[PROBLEM DETAILS]
Report only how many lines of the records contain the word "fogg".

--- INFORMATION GIVEN Enclosed Below ---

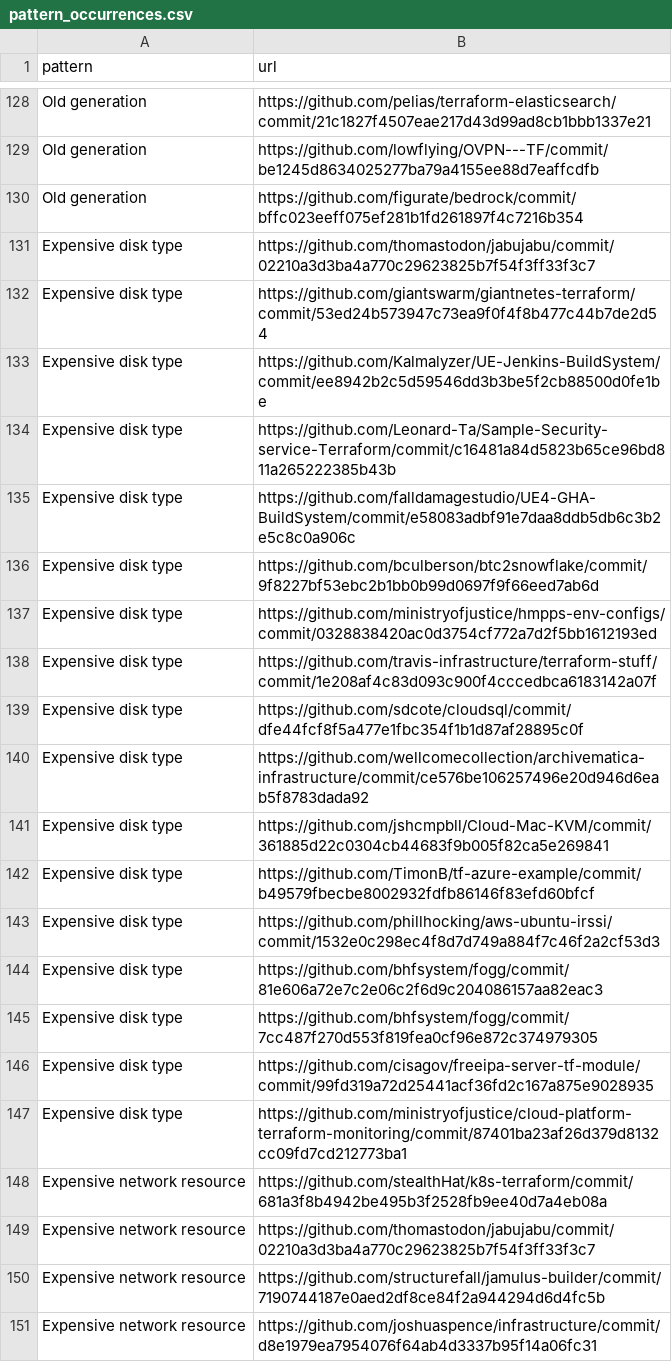
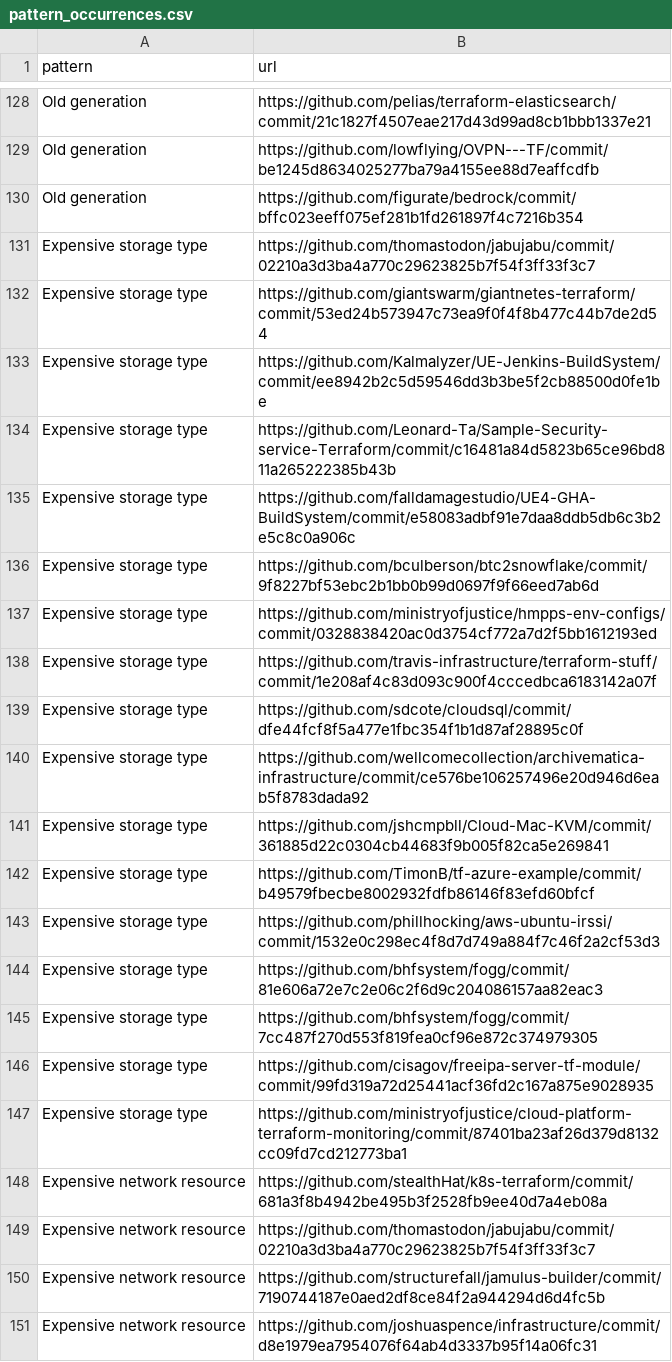
Before and after one commit to InputUsername/iac-cost-linters, a CSV file: 2-pattern-extraction/pattern_occurrences.csv, drawn as a sheet; only a part is shown, gaps mark what is left out.

```diff
--- a/2-pattern-extraction/pattern_occurrences.csv
+++ b/2-pattern-extraction/pattern_occurrences.csv
@@ -130,19 +130,19 @@ Old generation,https://github.com/lowflying/OVPN---TF/commit/be1245d8634025277ba
 Old generation,https://github.com/figurate/bedrock/commit/bffc023eeff075ef281b1fd261897f4c7216b354
-Expensive disk type,https://github.com/thomastodon/jabujabu/commit/02210a3d3ba4a770c29623825b7f54f3ff33f3c7
-Expensive disk type,https://github.com/giantswarm/giantnetes-terraform/commit/53ed24b573947c73ea9f0f4f8b477c44b7de2d54
-Expensive disk type,https://github.com/Kalmalyzer/UE-Jenkins-BuildSystem/commit/ee8942b2c5d59546dd3b3be5f2cb88500d0fe1be
-Expensive disk type,https://github.com/Leonard-Ta/Sample-Security-service-Terraform/commit/c16481a84d5823b65ce96bd811a265222385b43b
-Expensive disk type,https://github.com/falldamagestudio/UE4-GHA-BuildSystem/commit/e58083adbf91e7daa8ddb5db6c3b2e5c8c0a906c
-Expensive disk type,https://github.com/bculberson/btc2snowflake/commit/9f8227bf53ebc2b1bb0b99d0697f9f66eed7ab6d
-Expensive disk type,https://github.com/ministryofjustice/hmpps-env-configs/commit/0328838420ac0d3754cf772a7d2f5bb1612193ed
-Expensive disk type,https://github.com/travis-infrastructure/terraform-stuff/commit/1e208af4c83d093c900f4cccedbca6183142a07f
-Expensive disk type,https://github.com/sdcote/cloudsql/commit/dfe44fcf8f5a477e1fbc354f1b1d87af28895c0f
-Expensive disk type,https://github.com/wellcomecollection/archivematica-infrastructure/commit/ce576be106257496e20d946d6eab5f8783dada92
-Expensive disk type,https://github.com/jshcmpbll/Cloud-Mac-KVM/commit/361885d22c0304cb44683f9b005f82ca5e269841
-Expensive disk type,https://github.com/TimonB/tf-azure-example/commit/b49579fbecbe8002932fdfb86146f83efd60bfcf
-Expensive disk type,https://github.com/phillhocking/aws-ubuntu-irssi/commit/1532e0c298ec4f8d7d749a884f7c46f2a2cf53d3
-Expensive disk type,https://github.com/bhfsystem/fogg/commit/81e606a72e7c2e06c2f6d9c204086157aa82eac3
-Expensive disk type,https://github.com/bhfsystem/fogg/commit/7cc487f270d553f819fea0cf96e872c374979305
-Expensive disk type,https://github.com/cisagov/freeipa-server-tf-module/commit/99fd319a72d25441acf36fd2c167a875e9028935
-Expensive disk type,https://github.com/ministryofjustice/cloud-platform-terraform-monitoring/commit/87401ba23af26d379d8132cc09fd7cd212773ba1
+Expensive storage type,https://github.com/thomastodon/jabujabu/commit/02210a3d3ba4a770c29623825b7f54f3ff33f3c7
+Expensive storage type,https://github.com/giantswarm/giantnetes-terraform/commit/53ed24b573947c73ea9f0f4f8b477c44b7de2d54
+Expensive storage type,https://github.com/Kalmalyzer/UE-Jenkins-BuildSystem/commit/ee8942b2c5d59546dd3b3be5f2cb88500d0fe1be
+Expensive storage type,https://github.com/Leonard-Ta/Sample-Security-service-Terraform/commit/c16481a84d5823b65ce96bd811a265222385b43b
+Expensive storage type,https://github.com/falldamagestudio/UE4-GHA-BuildSystem/commit/e58083adbf91e7daa8ddb5db6c3b2e5c8c0a906c
+Expensive storage type,https://github.com/bculberson/btc2snowflake/commit/9f8227bf53ebc2b1bb0b99d0697f9f66eed7ab6d
+Expensive storage type,https://github.com/ministryofjustice/hmpps-env-configs/commit/0328838420ac0d3754cf772a7d2f5bb1612193ed
+Expensive storage type,https://github.com/travis-infrastructure/terraform-stuff/commit/1e208af4c83d093c900f4cccedbca6183142a07f
+Expensive storage type,https://github.com/sdcote/cloudsql/commit/dfe44fcf8f5a477e1fbc354f1b1d87af28895c0f
+Expensive storage type,https://github.com/wellcomecollection/archivematica-infrastructure/commit/ce576be106257496e20d946d6eab5f8783dada92
+Expensive storage type,https://github.com/jshcmpbll/Cloud-Mac-KVM/commit/361885d22c0304cb44683f9b005f82ca5e269841
+Expensive storage type,https://github.com/TimonB/tf-azure-example/commit/b49579fbecbe8002932fdfb86146f83efd60bfcf
+Expensive storage type,https://github.com/phillhocking/aws-ubuntu-irssi/commit/1532e0c298ec4f8d7d749a884f7c46f2a2cf53d3
+Expensive storage type,https://github.com/bhfsystem/fogg/commit/81e606a72e7c2e06c2f6d9c204086157aa82eac3
+Expensive storage type,https://github.com/bhfsystem/fogg/commit/7cc487f270d553f819fea0cf96e872c374979305
+Expensive storage type,https://github.com/cisagov/freeipa-server-tf-module/commit/99fd319a72d25441acf36fd2c167a875e9028935
+Expensive storage type,https://github.com/ministryofjustice/cloud-platform-terraform-monitoring/commit/87401ba23af26d379d8132cc09fd7cd212773ba1
 Expensive network resource,https://github.com/stealthHat/k8s-terraform/commit/681a3f8b4942be495b3f2528fb9ee40d7a4eb08a
```
Also changed, not shown: 3 other files.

--- End of Enclosed INFORMATION GIVEN ---

[REPLY]
4